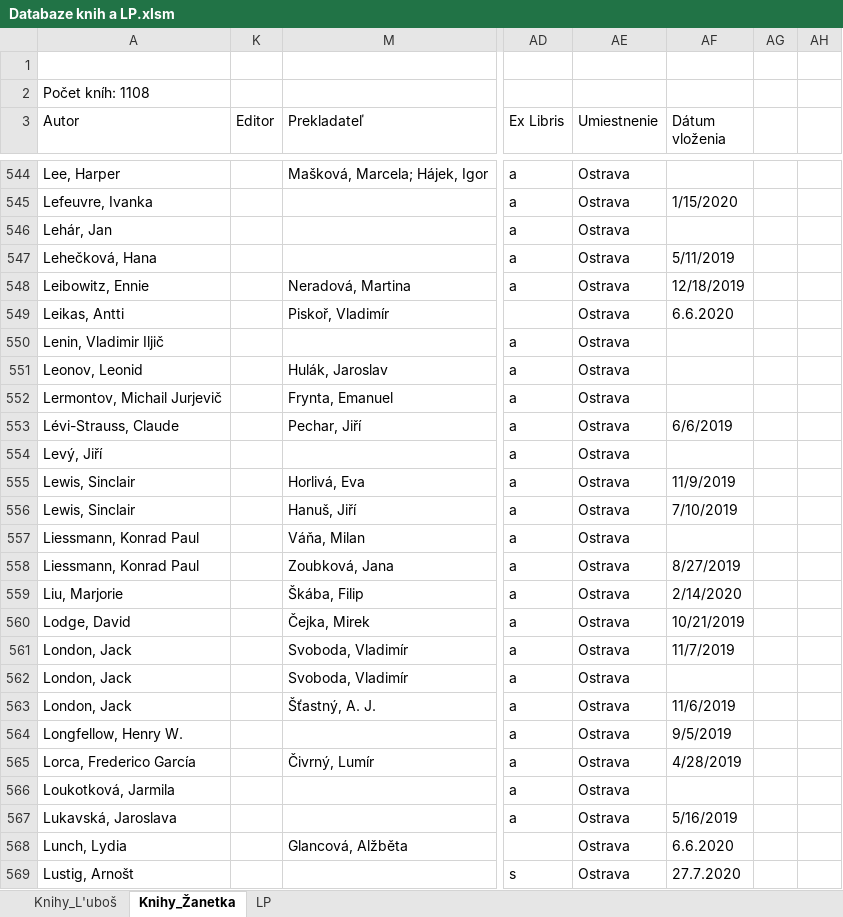
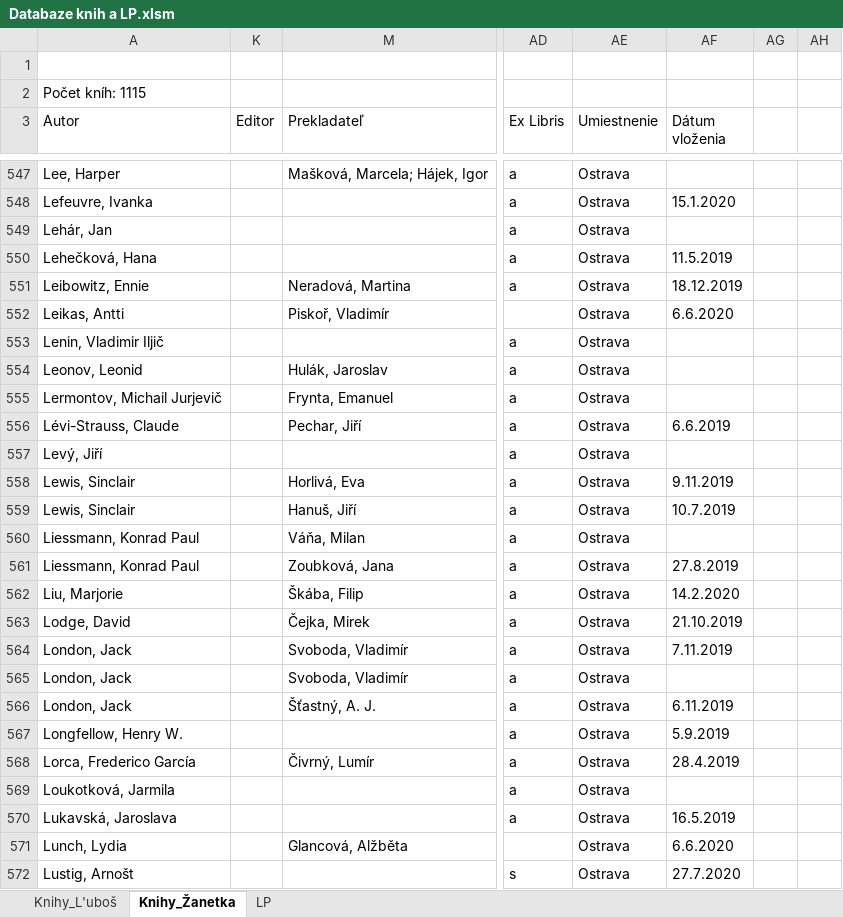
Before and after one commit to Azarchaniel/TableOfBooks, an Excel workbook: Databaze knih a LP.xlsm, sheet Knihy_Žanetka, drawn as a sheet; only a part is shown, gaps mark what is left out; values as stored, in another font and other column widths than the file's, no cell formats; charts and pictures and table styles not drawn; addresses are those after the commit; the diff covers the shown part only; the diff names each change by its address in the sheet, - before the commit and + after, or states it on an @@ line.

```diff
--- a/Databaze knih a LP.xlsm (sheet Knihy_Žanetka)
+++ b/Databaze knih a LP.xlsm (sheet Knihy_Žanetka)
-A2 (Autor): Počet kníh: 1108
+A2 (Autor): Počet kníh: 1115
-AF548 (Dátum vloženia): 1/15/2020
+AF548 (Dátum vloženia): 15.1.2020
-AF550 (Dátum vloženia): 5/11/2019
+AF550 (Dátum vloženia): 11.5.2019
-AF551 (Dátum vloženia): 12/18/2019
+AF551 (Dátum vloženia): 18.12.2019
-AF556 (Dátum vloženia): 6/6/2019
+AF556 (Dátum vloženia): 6.6.2019
-AF558 (Dátum vloženia): 11/9/2019
+AF558 (Dátum vloženia): 9.11.2019
-AF559 (Dátum vloženia): 7/10/2019
+AF559 (Dátum vloženia): 10.7.2019
-AF561 (Dátum vloženia): 8/27/2019
+AF561 (Dátum vloženia): 27.8.2019
-AF562 (Dátum vloženia): 2/14/2020
+AF562 (Dátum vloženia): 14.2.2020
-AF563 (Dátum vloženia): 10/21/2019
+AF563 (Dátum vloženia): 21.10.2019
-AF564 (Dátum vloženia): 11/7/2019
+AF564 (Dátum vloženia): 7.11.2019
-AF566 (Dátum vloženia): 11/6/2019
+AF566 (Dátum vloženia): 6.11.2019
-AF567 (Dátum vloženia): 9/5/2019
+AF567 (Dátum vloženia): 5.9.2019
-AF568 (Dátum vloženia): 4/28/2019
+AF568 (Dátum vloženia): 28.4.2019
-AF570 (Dátum vloženia): 5/16/2019
+AF570 (Dátum vloženia): 16.5.2019
```
Also changed, not shown: 7 added rows and 628 edited cells elsewhere in this sheet, sheet Knihy_L'uboš, sheet LP, cell formats, formulas that keep their value, hidden cells, charts or pictures, 10 other files.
****************************************
PROBLEM DESCRIPTION:
Look over the listing above. Pick out and copy every line that includes "sheet".

SOLVED PROBLEM:
Before and after one commit to Azarchaniel/TableOfBooks, an Excel workbook: Databaze knih a LP.xlsm, sheet Knihy_Žanetka, drawn as a sheet; only a part is shown, gaps mark what is left out; values as stored, in another font and other column widths than the file's, no cell formats; charts and pictures and table styles not drawn; addresses are those after the commit; the diff covers the shown part only; the diff names each change by its address in the sheet, - before the commit and + after, or states it on an @@ line.
--- a/Databaze knih a LP.xlsm (sheet Knihy_Žanetka)
+++ b/Databaze knih a LP.xlsm (sheet Knihy_Žanetka)
Also changed, not shown: 7 added rows and 628 edited cells elsewhere in this sheet, sheet Knihy_L'uboš, sheet LP, cell formats, formulas that keep their value, hidden cells, charts or pictures, 10 other files.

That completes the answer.